(Your objective)
Give the entries below again exactly. Their pictures are not needed.
##### Records for this task #####
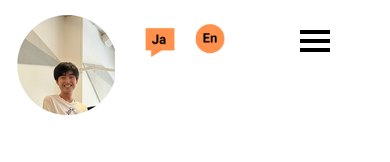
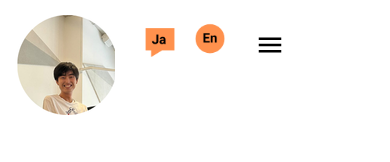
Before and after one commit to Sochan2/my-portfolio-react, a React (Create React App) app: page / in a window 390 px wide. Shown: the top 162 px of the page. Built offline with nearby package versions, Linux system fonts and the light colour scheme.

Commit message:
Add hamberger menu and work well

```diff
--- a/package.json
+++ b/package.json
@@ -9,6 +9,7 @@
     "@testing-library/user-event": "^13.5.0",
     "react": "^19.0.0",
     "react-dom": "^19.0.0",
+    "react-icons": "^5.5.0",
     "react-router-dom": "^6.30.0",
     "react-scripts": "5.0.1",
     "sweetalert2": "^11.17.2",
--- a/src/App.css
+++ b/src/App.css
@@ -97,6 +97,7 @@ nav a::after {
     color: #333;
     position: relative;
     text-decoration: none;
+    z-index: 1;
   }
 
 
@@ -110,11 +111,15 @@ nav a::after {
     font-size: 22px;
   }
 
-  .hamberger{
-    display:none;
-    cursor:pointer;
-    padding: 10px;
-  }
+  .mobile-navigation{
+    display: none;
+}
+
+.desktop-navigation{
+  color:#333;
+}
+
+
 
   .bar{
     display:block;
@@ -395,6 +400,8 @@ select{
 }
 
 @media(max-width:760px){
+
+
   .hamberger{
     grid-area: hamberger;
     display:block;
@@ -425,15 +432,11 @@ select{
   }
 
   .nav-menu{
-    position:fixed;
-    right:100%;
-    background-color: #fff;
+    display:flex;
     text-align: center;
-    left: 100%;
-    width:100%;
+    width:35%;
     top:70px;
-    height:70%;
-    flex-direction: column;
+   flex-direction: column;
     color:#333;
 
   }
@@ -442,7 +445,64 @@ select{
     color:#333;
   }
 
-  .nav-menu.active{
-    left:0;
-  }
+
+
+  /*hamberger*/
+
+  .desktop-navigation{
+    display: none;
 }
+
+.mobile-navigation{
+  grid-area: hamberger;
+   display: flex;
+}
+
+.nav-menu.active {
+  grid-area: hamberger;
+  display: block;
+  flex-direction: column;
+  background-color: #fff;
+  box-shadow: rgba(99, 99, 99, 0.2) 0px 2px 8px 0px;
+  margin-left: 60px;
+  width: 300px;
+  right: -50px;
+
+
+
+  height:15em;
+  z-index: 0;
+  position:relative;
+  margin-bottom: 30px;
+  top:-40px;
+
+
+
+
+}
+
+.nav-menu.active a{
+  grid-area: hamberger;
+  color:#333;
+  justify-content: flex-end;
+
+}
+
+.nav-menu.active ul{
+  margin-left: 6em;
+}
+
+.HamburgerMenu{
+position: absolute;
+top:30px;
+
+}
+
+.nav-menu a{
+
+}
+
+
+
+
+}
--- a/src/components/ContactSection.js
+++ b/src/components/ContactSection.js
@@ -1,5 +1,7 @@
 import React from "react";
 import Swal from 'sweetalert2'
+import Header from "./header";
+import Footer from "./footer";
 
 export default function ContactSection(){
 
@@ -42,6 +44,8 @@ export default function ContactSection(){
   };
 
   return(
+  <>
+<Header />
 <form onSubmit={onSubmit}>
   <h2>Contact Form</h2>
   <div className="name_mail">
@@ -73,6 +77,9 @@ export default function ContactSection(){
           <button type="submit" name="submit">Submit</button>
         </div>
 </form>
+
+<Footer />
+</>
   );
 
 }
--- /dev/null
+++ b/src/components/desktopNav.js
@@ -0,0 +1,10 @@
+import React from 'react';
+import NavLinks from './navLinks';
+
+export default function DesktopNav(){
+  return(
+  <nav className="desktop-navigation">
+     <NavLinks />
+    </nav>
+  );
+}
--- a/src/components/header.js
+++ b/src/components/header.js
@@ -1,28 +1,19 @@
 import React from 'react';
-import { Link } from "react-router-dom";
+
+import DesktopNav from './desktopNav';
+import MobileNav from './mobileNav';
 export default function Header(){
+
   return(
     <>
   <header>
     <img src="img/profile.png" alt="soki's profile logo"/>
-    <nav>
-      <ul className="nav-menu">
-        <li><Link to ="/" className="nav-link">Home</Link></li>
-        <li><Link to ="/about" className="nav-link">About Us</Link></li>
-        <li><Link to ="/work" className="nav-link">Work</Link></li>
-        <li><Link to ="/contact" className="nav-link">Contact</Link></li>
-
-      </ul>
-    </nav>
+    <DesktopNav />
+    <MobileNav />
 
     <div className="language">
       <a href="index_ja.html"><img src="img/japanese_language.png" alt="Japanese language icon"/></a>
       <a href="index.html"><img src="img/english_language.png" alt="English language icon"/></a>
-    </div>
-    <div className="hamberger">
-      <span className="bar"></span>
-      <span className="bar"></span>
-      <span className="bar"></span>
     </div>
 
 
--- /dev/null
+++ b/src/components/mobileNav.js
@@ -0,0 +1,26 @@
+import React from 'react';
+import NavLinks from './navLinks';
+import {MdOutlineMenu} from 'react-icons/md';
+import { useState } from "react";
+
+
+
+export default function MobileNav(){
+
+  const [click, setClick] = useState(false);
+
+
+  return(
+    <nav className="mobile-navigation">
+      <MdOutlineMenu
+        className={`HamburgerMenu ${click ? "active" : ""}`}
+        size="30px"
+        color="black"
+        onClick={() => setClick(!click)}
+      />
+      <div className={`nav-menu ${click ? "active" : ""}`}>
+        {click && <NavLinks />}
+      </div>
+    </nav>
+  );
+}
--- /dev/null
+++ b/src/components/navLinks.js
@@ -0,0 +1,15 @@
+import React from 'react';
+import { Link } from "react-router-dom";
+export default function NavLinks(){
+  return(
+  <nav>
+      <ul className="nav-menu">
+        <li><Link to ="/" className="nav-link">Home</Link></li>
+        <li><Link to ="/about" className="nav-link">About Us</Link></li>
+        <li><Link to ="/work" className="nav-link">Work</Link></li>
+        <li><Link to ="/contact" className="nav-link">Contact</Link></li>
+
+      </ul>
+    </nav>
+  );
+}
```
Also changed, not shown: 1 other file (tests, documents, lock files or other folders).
#####
(Answer space)
Before and after one commit to Sochan2/my-portfolio-react, a React (Create React App) app: page / in a window 390 px wide. Shown: the top 162 px of the page. Built offline with nearby package versions, Linux system fonts and the light colour scheme.

Commit message:
Add hamberger menu and work well

```diff
--- a/package.json
+++ b/package.json
@@ -9,6 +9,7 @@
     "@testing-library/user-event": "^13.5.0",
     "react": "^19.0.0",
     "react-dom": "^19.0.0",
+    "react-icons": "^5.5.0",
     "react-router-dom": "^6.30.0",
     "react-scripts": "5.0.1",
     "sweetalert2": "^11.17.2",
--- a/src/App.css
+++ b/src/App.css
@@ -97,6 +97,7 @@ nav a::after {
     color: #333;
     position: relative;
     text-decoration: none;
+    z-index: 1;
   }
 
 
@@ -110,11 +111,15 @@ nav a::after {
     font-size: 22px;
   }
 
-  .hamberger{
-    display:none;
-    cursor:pointer;
-    padding: 10px;
-  }
+  .mobile-navigation{
+    display: none;
+}
+
+.desktop-navigation{
+  color:#333;
+}
+
+
 
   .bar{
     display:block;
@@ -395,6 +400,8 @@ select{
 }
 
 @media(max-width:760px){
+
+
   .hamberger{
     grid-area: hamberger;
     display:block;
@@ -425,15 +432,11 @@ select{
   }
 
   .nav-menu{
-    position:fixed;
-    right:100%;
-    background-color: #fff;
+    display:flex;
     text-align: center;
-    left: 100%;
-    width:100%;
+    width:35%;
     top:70px;
-    height:70%;
-    flex-direction: column;
+   flex-direction: column;
     color:#333;
 
   }
@@ -442,7 +445,64 @@ select{
     color:#333;
   }
 
-  .nav-menu.active{
-    left:0;
-  }
+
+
+  /*hamberger*/
+
+  .desktop-navigation{
+    display: none;
 }
+
+.mobile-navigation{
+  grid-area: hamberger;
+   display: flex;
+}
+
+.nav-menu.active {
+  grid-area: hamberger;
+  display: block;
+  flex-direction: column;
+  background-color: #fff;
+  box-shadow: rgba(99, 99, 99, 0.2) 0px 2px 8px 0px;
+  margin-left: 60px;
+  width: 300px;
+  right: -50px;
+
+
+
+  height:15em;
+  z-index: 0;
+  position:relative;
+  margin-bottom: 30px;
+  top:-40px;
+
+
+
+
+}
+
+.nav-menu.active a{
+  grid-area: hamberger;
+  color:#333;
+  justify-content: flex-end;
+
+}
+
+.nav-menu.active ul{
+  margin-left: 6em;
+}
+
+.HamburgerMenu{
+position: absolute;
+top:30px;
+
+}
+
+.nav-menu a{
+
+}
+
+
+
+
+}
--- a/src/components/ContactSection.js
+++ b/src/components/ContactSection.js
@@ -1,5 +1,7 @@
 import React from "react";
 import Swal from 'sweetalert2'
+import Header from "./header";
+import Footer from "./footer";
 
 export default function ContactSection(){
 
@@ -42,6 +44,8 @@ export default function ContactSection(){
   };
 
   return(
+  <>
+<Header />
 <form onSubmit={onSubmit}>
   <h2>Contact Form</h2>
   <div className="name_mail">
@@ -73,6 +77,9 @@ export default function ContactSection(){
           <button type="submit" name="submit">Submit</button>
         </div>
 </form>
+
+<Footer />
+</>
   );
 
 }
--- /dev/null
+++ b/src/components/desktopNav.js
@@ -0,0 +1,10 @@
+import React from 'react';
+import NavLinks from './navLinks';
+
+export default function DesktopNav(){
+  return(
+  <nav className="desktop-navigation">
+     <NavLinks />
+    </nav>
+  );
+}
--- a/src/components/header.js
+++ b/src/components/header.js
@@ -1,28 +1,19 @@
 import React from 'react';
-import { Link } from "react-router-dom";
+
+import DesktopNav from './desktopNav';
+import MobileNav from './mobileNav';
 export default function Header(){
+
   return(
     <>
   <header>
     <img src="img/profile.png" alt="soki's profile logo"/>
-    <nav>
-      <ul className="nav-menu">
-        <li><Link to ="/" className="nav-link">Home</Link></li>
-        <li><Link to ="/about" className="nav-link">About Us</Link></li>
-        <li><Link to ="/work" className="nav-link">Work</Link></li>
-        <li><Link to ="/contact" className="nav-link">Contact</Link></li>
-
-      </ul>
-    </nav>
+    <DesktopNav />
+    <MobileNav />
 
     <div className="language">
       <a href="index_ja.html"><img src="img/japanese_language.png" alt="Japanese language icon"/></a>
       <a href="index.html"><img src="img/english_language.png" alt="English language icon"/></a>
-    </div>
-    <div className="hamberger">
-      <span className="bar"></span>
-      <span className="bar"></span>
-      <span className="bar"></span>
     </div>
 
 
--- /dev/null
+++ b/src/components/mobileNav.js
@@ -0,0 +1,26 @@
+import React from 'react';
+import NavLinks from './navLinks';
+import {MdOutlineMenu} from 'react-icons/md';
+import { useState } from "react";
+
+
+
+export default function MobileNav(){
+
+  const [click, setClick] = useState(false);
+
+
+  return(
+    <nav className="mobile-navigation">
+      <MdOutlineMenu
+        className={`HamburgerMenu ${click ? "active" : ""}`}
+        size="30px"
+        color="black"
+        onClick={() => setClick(!click)}
+      />
+      <div className={`nav-menu ${click ? "active" : ""}`}>
+        {click && <NavLinks />}
+      </div>
+    </nav>
+  );
+}
--- /dev/null
+++ b/src/components/navLinks.js
@@ -0,0 +1,15 @@
+import React from 'react';
+import { Link } from "react-router-dom";
+export default function NavLinks(){
+  return(
+  <nav>
+      <ul className="nav-menu">
+        <li><Link to ="/" className="nav-link">Home</Link></li>
+        <li><Link to ="/about" className="nav-link">About Us</Link></li>
+        <li><Link to ="/work" className="nav-link">Work</Link></li>
+        <li><Link to ="/contact" className="nav-link">Contact</Link></li>
+
+      </ul>
+    </nav>
+  );
+}
```
Also changed, not shown: 1 other file (tests, documents, lock files or other folders).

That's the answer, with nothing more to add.